While they look pathetic now, I’ll cut them some slack. A team that goes on a seven game losing streak normally wouldn’t be spared the criticism, but the Pistons are a team making a sound transition, and are not in a long rebuilding phase.

Unfortunately, the Pistons’ plan of attack for the 2009-10 campaign has been marred by injuries. At one point Detroit suffered from four starters being injured. The impact of losing Tayshaun Prince, and especially Richard Hamilton, has buried this team.

The capabilities of Hamilton were best displayed in the Larry Brown era. Hamilton was often used off of screens and curls, wearing out his opponents, in their vain attempts to contain his speed.

Hamilton has shown what he is capable of offensively and that if the offense is run through him, he can average 20-plus points a night.

With new head coach John Kuester, Hamilton was looking at a more substantiated role. Flanking Ben Gordon, the two natural shooters were expected to feed off each other. Hamilton went down only a game into the season with a severely sprained ankle. We have yet to see what the Pistons are capable of offensively with Hamilton in the lineup.

On the other side of the ball, Tayshaun Prince is the team’s best defender. While I think his defensive play is overrated at times league-wide, it still can’t be discounted. Prince’s ability was to defend the best opposing guard or small forward on the court. It isn’t a recipe for success having his replacements, rookies Austin Daye and Jonas Jerebko, tasked with guarding the likes of Lebron James.

However, it’s not an entirely bad thing that the Pistons have to rely on these two youngsters. Jerebko and Daye were expected to be project players when they were drafted.

Daye was expected to serve as Prince’s understudy and take time to develop physically to be able to play in the NBA. In the long run, the Pistons will be better off having thrown Daye into the fire this season.

Jerebko has shown that as both a small or power forward, he can get to the basket and draw fouls. His strength will eventually be his ability to get in the post and step out and hit the 15-footer, similar to Antonio McDyess. Just don’t expect 10 rebounds a game.

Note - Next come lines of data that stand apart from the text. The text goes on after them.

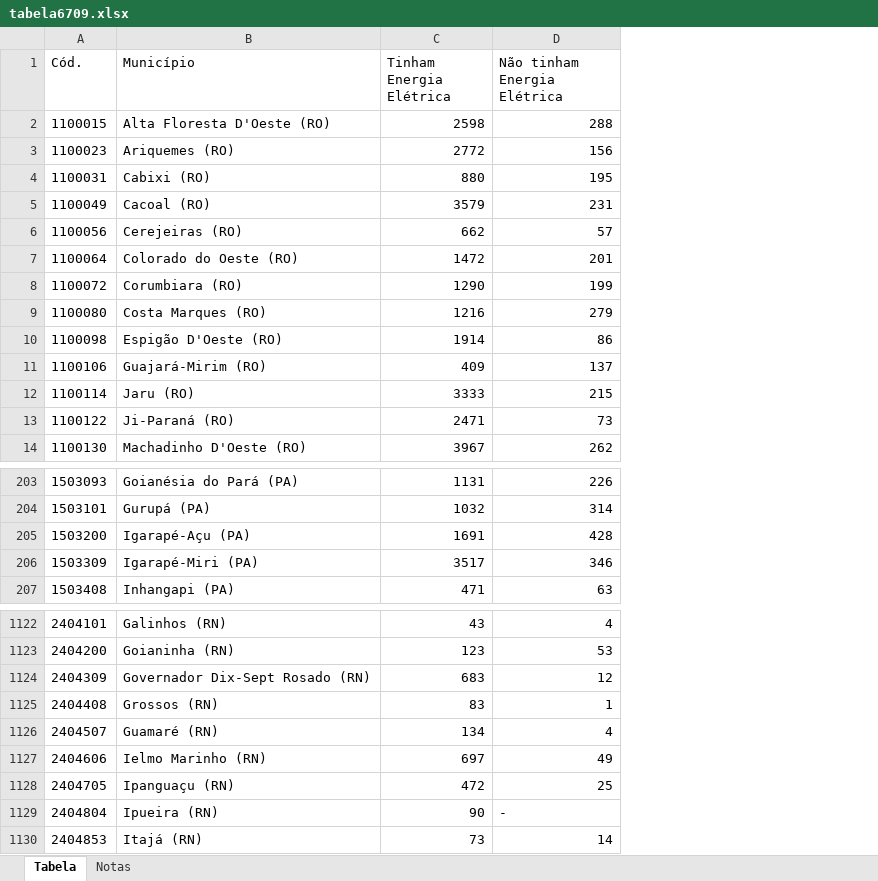
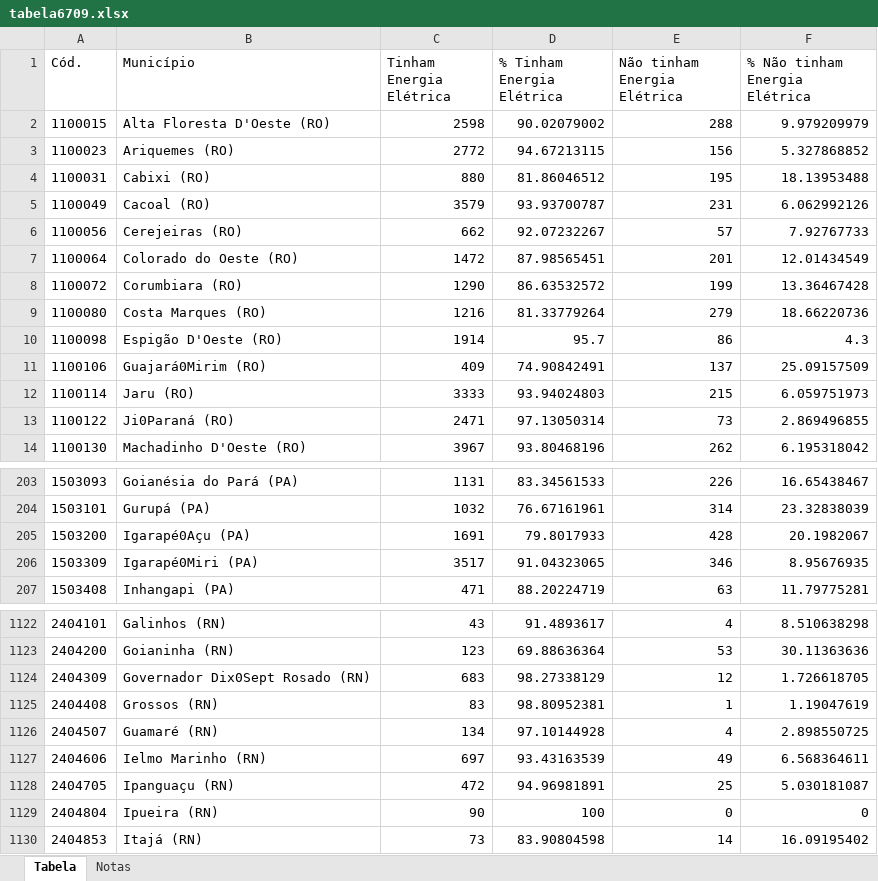
Before and after one commit to VitorVillarino/Estudo-PSR-Proagro, an Excel workbook: Dados/Raw/Censo - 2017/tabela6709.xlsx, sheet Tabela, drawn as a sheet; only a part is shown, gaps mark what is left out; values as stored, in another font and other column widths than the file's, no borders; addresses are those after the commit; the diff covers the shown part only; the diff names each change by its address in the sheet, - before the commit and + after, or states it on an @@ line.

```diff
--- a/Dados/Raw/Censo - 2017/tabela6709.xlsx (sheet Tabela)
+++ b/Dados/Raw/Censo - 2017/tabela6709.xlsx (sheet Tabela)
+column D (% Tinham Energia Elétrica), rows 2-14: 90.02079002 | 94.67213115 | 81.86046512 | 93.93700787 | 92.07232267 | 87.98565451 | 86.63532572 | 81.33779264 | 95.7 | 74.90842491 | 93.94024803 | 97.13050314 | 93.80468196; rows 203-207: 83.34561533 | 76.67161961 | 79.8017933 | 91.04323065 | 88.20224719; rows 1122-1130: 91.4893617 | 69.88636364 | 98.27338129 | 98.80952381 | 97.10144928 | 93.43163539 | 94.96981891 | 100 | 83.90804598
+column F (% Não tinham Energia Elétrica), rows 2-14: 9.979209979 | 5.327868852 | 18.13953488 | 6.062992126 | 7.92767733 | 12.01434549 | 13.36467428 | 18.66220736 | 4.3 | 25.09157509 | 6.059751973 | 2.869496855 | 6.195318042; rows 203-207: 16.65438467 | 23.32838039 | 20.1982067 | 8.95676935 | 11.79775281; rows 1122-1130: 8.510638298 | 30.11363636 | 1.726618705 | 1.19047619 | 2.898550725 | 6.568364611 | 5.030181087 | 0 | 16.09195402
-B11 (Município): Guajará-Mirim (RO)
+B11 (Município): Guajará0Mirim (RO)
-B13 (Município): Ji-Paraná (RO)
+B13 (Município): Ji0Paraná (RO)
-B205 (Município): Igarapé-Açu (PA)
+B205 (Município): Igarapé0Açu (PA)
-B206 (Município): Igarapé-Miri (PA)
+B206 (Município): Igarapé0Miri (PA)
-B1124 (Município): Governador Dix-Sept Rosado (RN)
+B1124 (Município): Governador Dix0Sept Rosado (RN)
-E1129 (Não tinham Energia Elétrica): -
+E1129 (Não tinham Energia Elétrica): 0
```
Also changed, not shown: 61 edited cells elsewhere in this sheet, 5 other files.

The contributions of these rookies are especially notable given the fact that you can almost count the Pistons’ number of quality draft picks in the last decade on one hand.

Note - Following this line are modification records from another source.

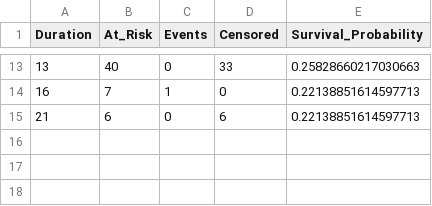
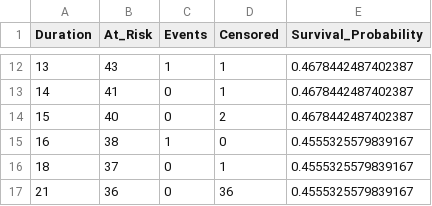
Before and after one commit to Svetlana2006/probability_project, a CSV file: output/tables/kaplan_meier_table.csv, drawn as a sheet; only a part is shown, gaps mark what is left out; the diff covers the shown part only.

```diff
--- a/output/tables/kaplan_meier_table.csv
+++ b/output/tables/kaplan_meier_table.csv
@@ -13,3 +12,6 @@ Duration,At_Risk,Events,Censored,Survival_Probability
-13,40,0,33,0.25828660217030663
-16,7,1,0,0.22138851614597713
-21,6,0,6,0.22138851614597713
+13,43,1,1,0.4678442487402387
+14,41,0,1,0.4678442487402387
+15,40,0,2,0.4678442487402387
+16,38,1,0,0.4555325579839167
+18,37,0,1,0.4555325579839167
+21,36,0,36,0.4555325579839167
```
Also changed, not shown: 1 added row, 2 removed rows and 28 edited cells elsewhere in this file, genre_mapping.csv, output/genre_mapping_template.csv, 15 other files.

There isn’t a player in the game who has the ability to heat up like Gordon, but he too is suffering from an injury. When he is on, he can hit half-court shots blindfolded. Well, maybe not, but you get my point. An ankle injury is a tough one for a guard. The ability to cut, pivot and set for shoots are vital and very hard to do with a sore ankle. Once Gordon gets healthy and is combined with Hamilton, they will make for a very formidable backcourt.

Charlie Villanueva, Will Bynum and Rodney Stuckey have each had their own bright spots throughout the season as well. The Pistons will actually have pretty strong depth once everyone gets healthy.

Overall, fans can expect the Pistons to shed the teal gloss that they have been coated with and have a very strong second half of the season. I see Detroit sneaking into the playoffs, despite their low standing in the Eastern Conference right now. There are far more reasons for optimism now than there were a year ago. There is a core of youth that is getting valuable experience while the veterans deal with their various injuries.

The Pistons can only go up from this point and in time they will. Unlike last year’s roster, consisting of several misfit toys, this season’s team actually has a young nucleus of players to build around for the future.

Real Deal on Sports in the Oakland Post


Alexis Tomrell gave us a nice little write up in the Oakland Post.

“….Kyle Bauer and Neal Ruhl want to buy the Pontiac Silverdome. To them, this massive business venture is merely a hobby; a side project to their first love: hosting WXOU’s ‘Real Deal on Sports.’

The live show, which airs Thursdays from 11 a.m.-1 p.m., had its official start in April 2008.

The two hosts had been working together since 2007, appearing on each other’s sport shows and working on various projects, until they decided to combine forces and co-host ‘Real Deal on Sports.’………..”

Read the rest by clicking the link